*1 An arbor called ‘ the summer house’ at the front yard of the main building of the National Museum of Modern Art, Tokyo is provided to people as a comfortable space (August 26th, 2012 through January 14th, 2013).
*2 ‘STUDIO MUMBAI : PRAXIS,’ TOTO Publishing, page 7
*3 STUDIO MUMBAI : PRAXIS,’ TOTO Publishing, page 36
*4 Although India has developed rapidly as a part of the country of BRICS, it is still hard to say that it can provide a stable lifeline to all over the country. According to Mr. Jain, the population of India is currently about 12 billion, but the half of housing was built as unofficial. Such ‘informal’ things are very normal in India, and Studio Mumbai obtains hints for their work from them.
*5 STUDIO MUMBAI : PRAXIS,’ TOTO Publishing, page 26
*6 STUDIO MUMBAI : PRAXIS,’ TOTO Publishing, page 7
*7 The website of the Toto Gallery ‘Ma’ shows a video of the lecture by Mr. Jain who visited Japan to be at this exhibit.
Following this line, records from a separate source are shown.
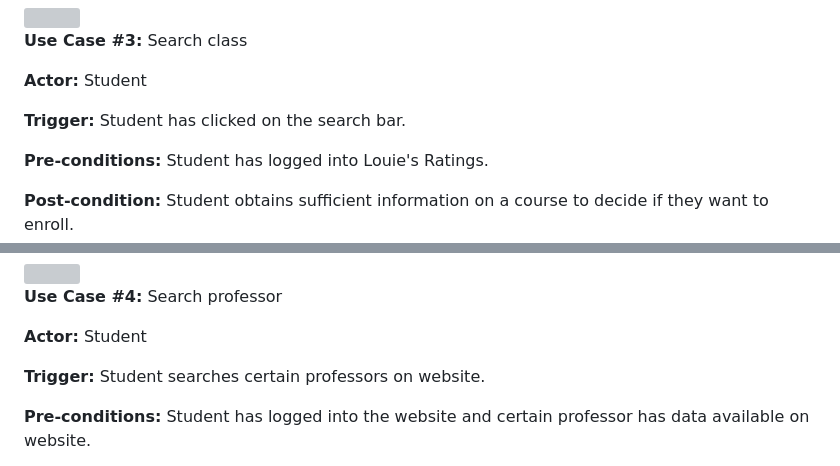
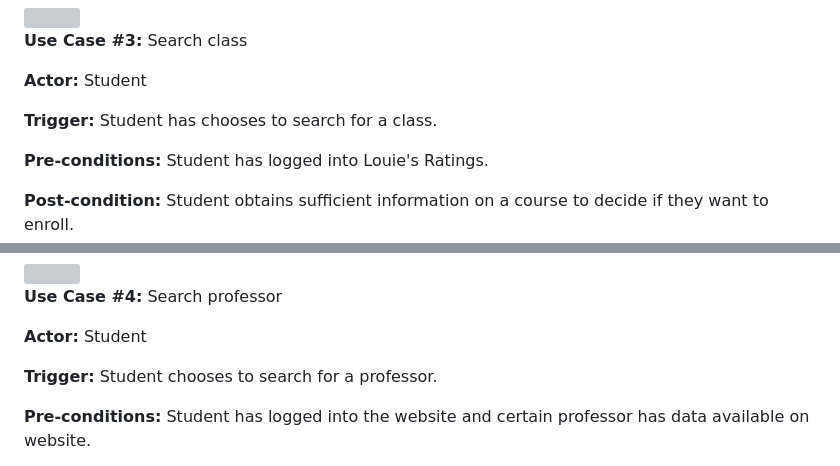
Before and after one commit to jeffreyHoelzel/LouiesRatings, a Markdown page: D2. Requirements_ CS386 - Group 4.md, 2 parts joined by grey strips. GitHub-like rendering; grey boxes are pictures that could not be loaded.

```diff
--- a/D2. Requirements_ CS386 - Group 4.md
+++ b/D2. Requirements_ CS386 - Group 4.md
@@ -135,7 +135,7 @@ The minimal viable product based on our project inception will be a simple websi
 
 **Actor:** Student
 
-**Trigger:** Student has clicked on the search bar.
+**Trigger:** Student has chooses to search for a class.
 
 **Pre-conditions:** Student has logged into Louie's Ratings.
 
@@ -173,7 +173,7 @@ The minimal viable product based on our project inception will be a simple websi
 
 **Actor:** Student
 
-**Trigger:** Student searches certain professors on website.
+**Trigger:** Student chooses to search for a professor.
 
 **Pre-conditions:** Student has logged into the website and certain professor has data available on website.
 
```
People who would like to better understand his philosophy should check it out.
STUDIO MUMBAI: PRAXIS
Date: July 12th – September 22nd, 2012
Hours: 11:00am – 6:00pm (until 7:00pm on Friday)
Closed: Sunday, Monday and Holiday *September 22nd (Saturday/ Holiday) is open
Place: TOTO GALLERY・MA
Address: TOTO Nogizaka Bldg. 3F, 1-24-3 Minami-Aoyama, Minato-ku, Tokyo 107-0062 JAPAN
Entrance Fee: Free